The President of the High Court continued orders previously made in respect of the detention of a young ward of court in a hospital in the United Kingdom (UK) until January 2020, with the expectation that the young girl could return to an appropriate facility with the necessary supports in Ireland prior to her reaching the age of majority.
The President of the High Court directed that the previous order under section 27 of the Civil Law (Miscellaneous Provisions) Act 2008 prohibiting the identification of the young girl as a person suffering with a medical condition was to remain in place.
The CFA barrister told the court that there was a long history in respect of the young ward of court prior to her placement in the hospital in the UK in March 2019 as there had been difficulties in acquiring a placement. The court was told that the young girl suffered from post-traumatic stress disorder and was due to reach her age of majority in mid-2020.
There were reports available to the court that stated that the girl found it difficult to engage with psychologists and she had self-harm issues. The barrister for the CFA told the court that the young girl was “doing reasonably well” in the hospital in the UK but had self-harm issues and aggression. He said that she was engaging with cognitive behavioural therapy and psychology and was also engaged with education.
CFA barrister: “It was initially thought she could be returned to this jurisdiction in December but [the hospital] are advising it should be postponed to the New Year prior to her attaining majority.”
The court was told that it was the most appropriate placement to provide her with continuity and as matters were progressing “reasonably well” the order should remain in place.
The barrister for the CFA told the court that he was asking court to adjourn the matter for further consideration with the orders continuing to a date early in January in order to inform the court of the placement she will return to in this jurisdiction.
There was a discussion between the President of the High Court and the barristers for the CFA and the general solicitor, who is responsible for liaising with the UK courts, relating to the necessary documentation.
Judge: “The order made has been in place since 10th July. More of this last-minute material is thrown together. It is under regular review and there is no reason why papers are not prepared.”
The barrister for the general solicitor referred to an affidavit that reported that the young girl has engaged but lacks motivation and as she oversleeps in the morning this has disrupted her medication regime.
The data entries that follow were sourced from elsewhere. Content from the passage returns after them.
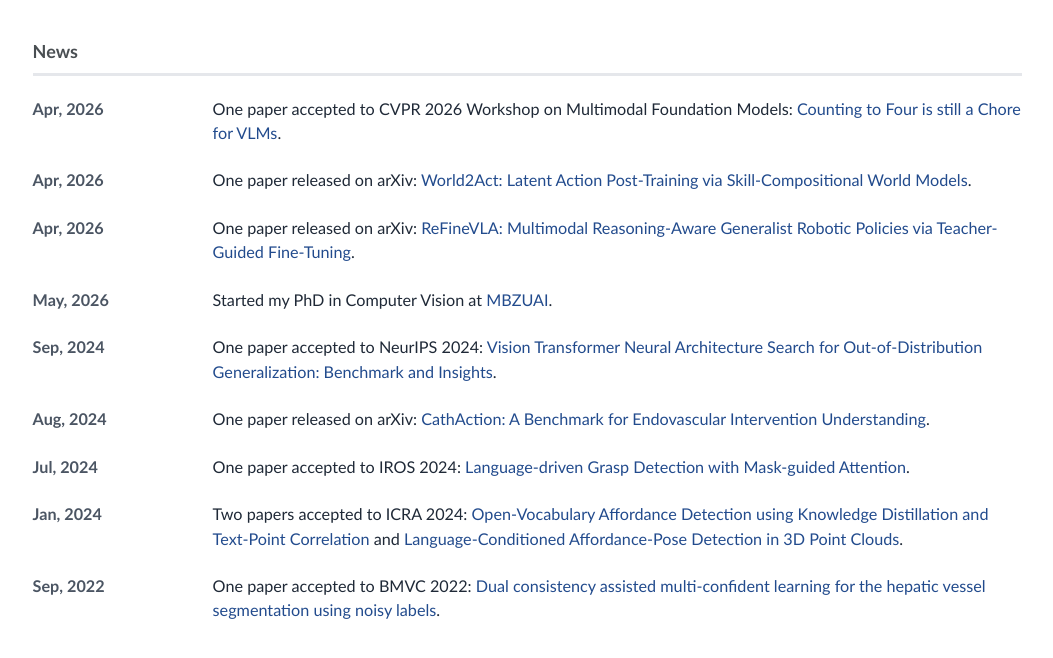
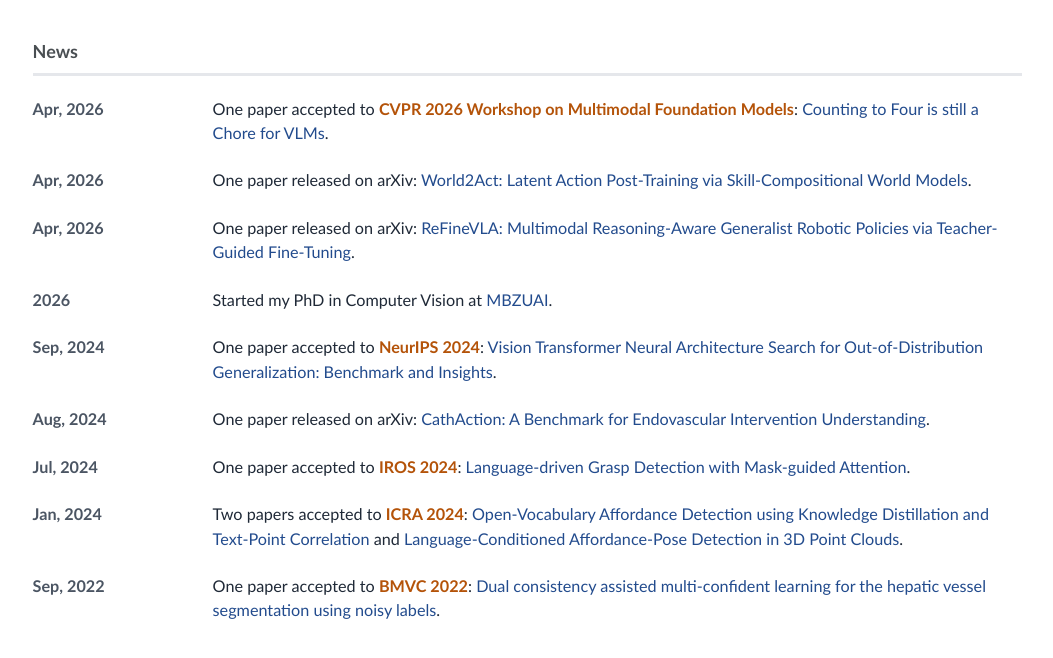
Before and after one commit to vovantuan1999a/tuanvovan, a Jekyll site: the page built from _pages/includes/news.md, in a window 1280 px wide. Shown: the top 658 px of the page, without its empty margins (104-1157 px from the left). Built offline with Jekyll 4.4.1, drawn with Linux system fonts in a browser that asks for light colours; nearby versions of some CDN libraries; our own code applies the rules of GitHub Pages for plain Markdown files; a style sheet for code colours, icons or effects is not loaded.

Commit message:
update news

```diff
--- a/_pages/includes/news.md
+++ b/_pages/includes/news.md
@@ -3,7 +3,7 @@
 <div class="news-list">
   <div class="news-item">
     <div class="news-date">Apr, 2026</div>
-    <div class="news-text">One paper accepted to CVPR 2026 Workshop on Multimodal Foundation Models: <a href="https://arxiv.org/abs/2604.10039">Counting to Four is still a Chore for VLMs</a>.</div>
+    <div class="news-text">One paper accepted to <span class="news-venue">CVPR 2026 Workshop on Multimodal Foundation Models</span>: <a href="https://arxiv.org/abs/2604.10039">Counting to Four is still a Chore for VLMs</a>.</div>
   </div>
 
   <div class="news-item">
@@ -17,13 +17,13 @@
   </div>
 
   <div class="news-item">
-    <div class="news-date">May, 2026</div>
+    <div class="news-date">2026</div>
     <div class="news-text">Started my PhD in Computer Vision at <a href="https://mbzuai.ac.ae/">MBZUAI</a>.</div>
   </div>
 
   <div class="news-item">
     <div class="news-date">Sep, 2024</div>
-    <div class="news-text">One paper accepted to NeurIPS 2024: <a href="https://openreview.net/forum?id=2AIwiIkE0s">Vision Transformer Neural Architecture Search for Out-of-Distribution Generalization: Benchmark and Insights</a>.</div>
+    <div class="news-text">One paper accepted to <span class="news-venue">NeurIPS 2024</span>: <a href="https://openreview.net/forum?id=2AIwiIkE0s">Vision Transformer Neural Architecture Search for Out-of-Distribution Generalization: Benchmark and Insights</a>.</div>
   </div>
 
   <div class="news-item">
@@ -33,16 +33,16 @@
 
   <div class="news-item">
     <div class="news-date">Jul, 2024</div>
-    <div class="news-text">One paper accepted to IROS 2024: <a href="https://arxiv.org/abs/2407.19877">Language-driven Grasp Detection with Mask-guided Attention</a>.</div>
+    <div class="news-text">One paper accepted to <span class="news-venue">IROS 2024</span>: <a href="https://arxiv.org/abs/2407.19877">Language-driven Grasp Detection with Mask-guided Attention</a>.</div>
   </div>
 
   <div class="news-item">
     <div class="news-date">Jan, 2024</div>
-    <div class="news-text">Two papers accepted to ICRA 2024: <a href="https://arxiv.org/abs/2309.10932">Open-Vocabulary Affordance Detection using Knowledge Distillation and Text-Point Correlation</a> and <a href="https://arxiv.org/abs/2309.10911">Language-Conditioned Affordance-Pose Detection in 3D Point Clouds</a>.</div>
+    <div class="news-text">Two papers accepted to <span class="news-venue">ICRA 2024</span>: <a href="https://arxiv.org/abs/2309.10932">Open-Vocabulary Affordance Detection using Knowledge Distillation and Text-Point Correlation</a> and <a href="https://arxiv.org/abs/2309.10911">Language-Conditioned Affordance-Pose Detection in 3D Point Clouds</a>.</div>
   </div>
 
   <div class="news-item">
     <div class="news-date">Sep, 2022</div>
-    <div class="news-text">One paper accepted to BMVC 2022: <a href="https://bmvc2022.mpi-inf.mpg.de/0725.pdf">Dual consistency assisted multi-confident learning for the hepatic vessel segmentation using noisy labels</a>.</div>
+    <div class="news-text">One paper accepted to <span class="news-venue">BMVC 2022</span>: <a href="https://bmvc2022.mpi-inf.mpg.de/0725.pdf">Dual consistency assisted multi-confident learning for the hepatic vessel segmentation using noisy labels</a>.</div>
   </div>
 </div>
--- a/assets/css/main.scss
+++ b/assets/css/main.scss
@@ -358,6 +358,11 @@ $scroll_offset : 2em;
     line-height: 1.5;
 }
 
+.news-venue {
+    color: #b45309;
+    font-weight: 700;
+}
+
 .author-card {
     font-family: Georgia, "Times New Roman", serif;
     text-align: center;
```
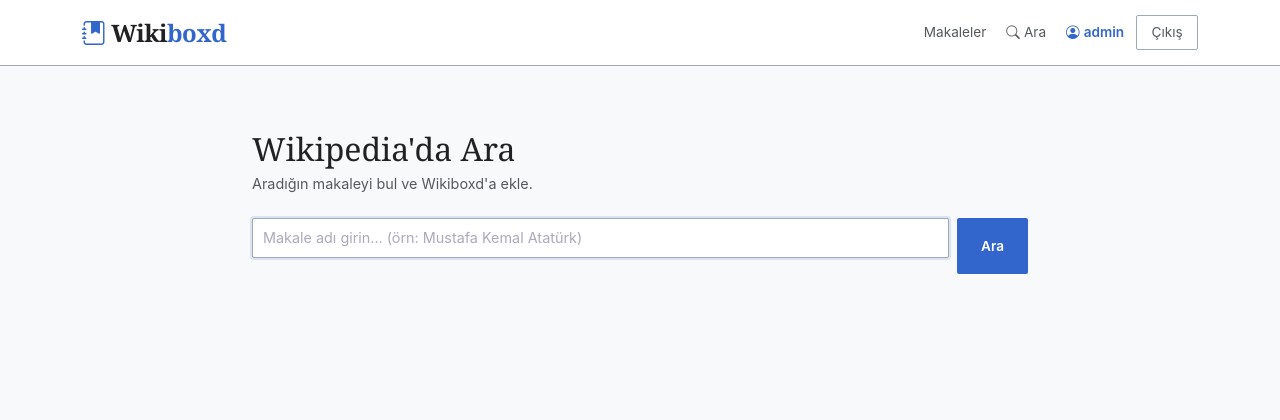
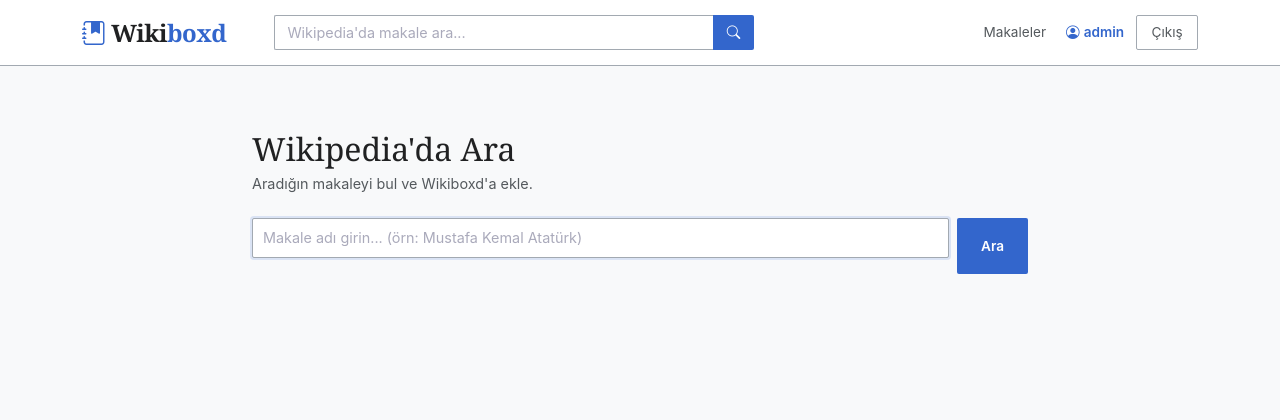
Before and after one commit to Bisbilge/wikiboxd, a Django app: page /ara/ in a window 1280 px wide. Shown: the top 420 px of the page. Run offline with Django 5.2, Linux system fonts and the light colour scheme; a user stored in the database is signed in.

Commit message:
feat: navbar düzenlendi

```diff
--- a/wikiboxd/templates/base.html
+++ b/wikiboxd/templates/base.html
@@ -108,7 +108,7 @@
             font-size: 0.9rem;
         }
         .form-control,
-        input:not([type="submit"]):not([type="button"]),
+        input:not([type="submit"]):not([type="button"]):not(.navbar-search-input),
         select,
         textarea {
             background-color: #fff !important;
@@ -120,6 +120,29 @@
             margin-bottom: 1rem;
             font-size: 0.9rem;
             transition: border-color 0.15s;
+        }
+
+        /* Navbar arama kutusu */
+        .navbar-search-input {
+            background-color: #fff !important;
+            color: var(--text-main) !important;
+            border: 1px solid var(--border) !important;
+            border-right: none !important;
+            border-radius: 2px 0 0 2px !important;
+            padding: 6px 12px !important;
+            font-size: 0.9rem;
+            width: 100%;
+            margin-bottom: 0 !important;
+            transition: border-color 0.15s;
+        }
+        .navbar-search-input:focus {
+            border-color: var(--brand) !important;
+            outline: none;
+            box-shadow: none !important;
+        }
+        .navbar-search-input:disabled {
+            background-color: #f8f9fa !important;
+            cursor: not-allowed;
         }
         .form-control:focus,
         input:focus,
@@ -186,21 +209,44 @@
 
     <nav class="navbar navbar-expand-lg sticky-top">
         <div class="container">
-            <a class="navbar-brand" href="/">
+            <!-- Logo -->
+            <a class="navbar-brand me-4" href="/">
                 <i class="bi bi-journal-bookmark-fill" style="color: var(--brand);"></i>
                 Wiki<span>boxd</span>
             </a>
+
             <button class="navbar-toggler border-0" type="button" data-bs-toggle="collapse" data-bs-target="#navbarNav">
                 <i class="bi bi-list fs-2" style="color: var(--text-muted);"></i>
             </button>
-            <div class="collapse navbar-collapse" id="navbarNav">
-                <ul class="navbar-nav ms-auto align-items-center gap-1">
-                    <li class="nav-item"><a class="nav-link" href="/">Makaleler</a></li>
+
+            <div class="collapse navbar-collapse d-lg-flex align-items-center" id="navbarNav">
+
+                <!-- Orta: Arama Kutusu -->
+                <form class="d-flex mx-lg-4 my-2 my-lg-0 flex-grow-1" method="get" action="{% url 'articles:wiki_search' %}">
+                    <div class="d-flex w-100" style="max-width: 480px;">
+                        <input
+                            type="text"
+                            name="q"
+                            class="navbar-search-input flex-grow-1"
+                            placeholder="Wikipedia'da makale ara..."
+                            {% if not user.is_authenticated %}disabled title="Arama için giriş yapın"{% endif %}
+                        >
+                        <button
+                            type="submit"
+                            class="btn btn-brand"
+                            style="border-radius: 0 2px 2px 0; padding: 6px 14px; white-space: nowrap;"
+                            {% if not user.is_authenticated %}disabled{% endif %}
+                        >
+                            <i class="bi bi-search"></i>
+                        </button>
+                    </div>
+                </form>
+
+                <!-- Sağ: Kullanıcı Menüsü -->
+                <ul class="navbar-nav align-items-center gap-1 ms-auto">
                     {% if user.is_authenticated %}
                         <li class="nav-item">
-                            <a class="nav-link" href="{% url 'articles:wiki_search' %}">
-                                <i class="bi bi-search me-1"></i>Ara
-                            </a>
+                            <a class="nav-link" href="/">Makaleler</a>
                         </li>
                         <li class="nav-item">
                             <a class="nav-link" href="{% url 'users:profile' %}" style="color: var(--brand) !important; font-weight: 600;">
```
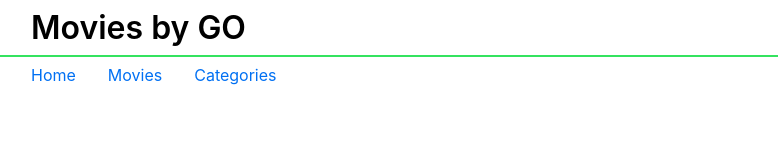
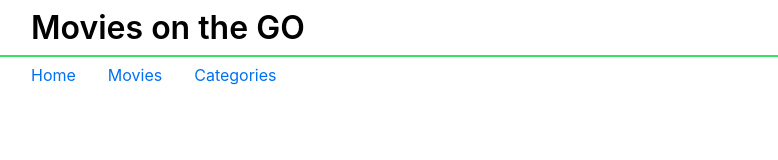
Before and after one commit to josephvano/movies-frontend, a Next.js app: page / in a window 1280 px wide. Shown: the top 160 px of the page, without its empty margins (209-987 px from the left). Built offline with nearby package versions, Linux system fonts and the light colour scheme.

Commit message:
chore: add title

```diff
--- a/pages/_app.tsx
+++ b/pages/_app.tsx
@@ -8,7 +8,7 @@
     <div className={styles.wrapper}>
       <header className={styles.header}>
         <div className={styles.container}>
-          <h1 className={styles.title}>Movies by GO</h1>
+          <h1 className={styles.title}>Movies on the GO</h1>
         </div>
       </header>
       <nav className={`${styles.container} ${styles.nav}`}>
--- a/pages/index.tsx
+++ b/pages/index.tsx
@@ -8,7 +8,7 @@
   return (
     <div className={styles.container}>
       <Head>
-        <title>Create Next App</title>
+        <title>Movies on the GO</title>
         <meta name="description" content="Generated by create next app" />
         <link rel="icon" href="/favicon.ico" />
       </Head>
```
The court was told that the committee was supportive of the continued detention as her current presentation “appears more authentic”.
The judge noted that the hope was that he would have been considering a more immediate return but having reviewed the evidence it was not the case and he was supportive of continuous detention in the hospital in the UK for the coming months.
Judge: “There has been a dip in presentation recently but the overall thrust is one of progress and improvement.”
The judge said that plans needed to be in place for the young girl coming home and the plans needed “to start now” and that it was a sensible suggestion that an independent psychiatrist review the case.
Judge: “I propose to make the orders sought for continued detention with all the ancillary entitlements in the past to continue to a date in January. The expectation is that if progress continues there will be in place a plan to return her to an appropriate facility with appropriate supports and then the planning of consideration of adult wardship for her.
The judge listed the matter for review for end January 2020 and said that it was “ample time for all of those steps to be taken”. The judge said that the costs of the committee were to be taxed in default of agreement.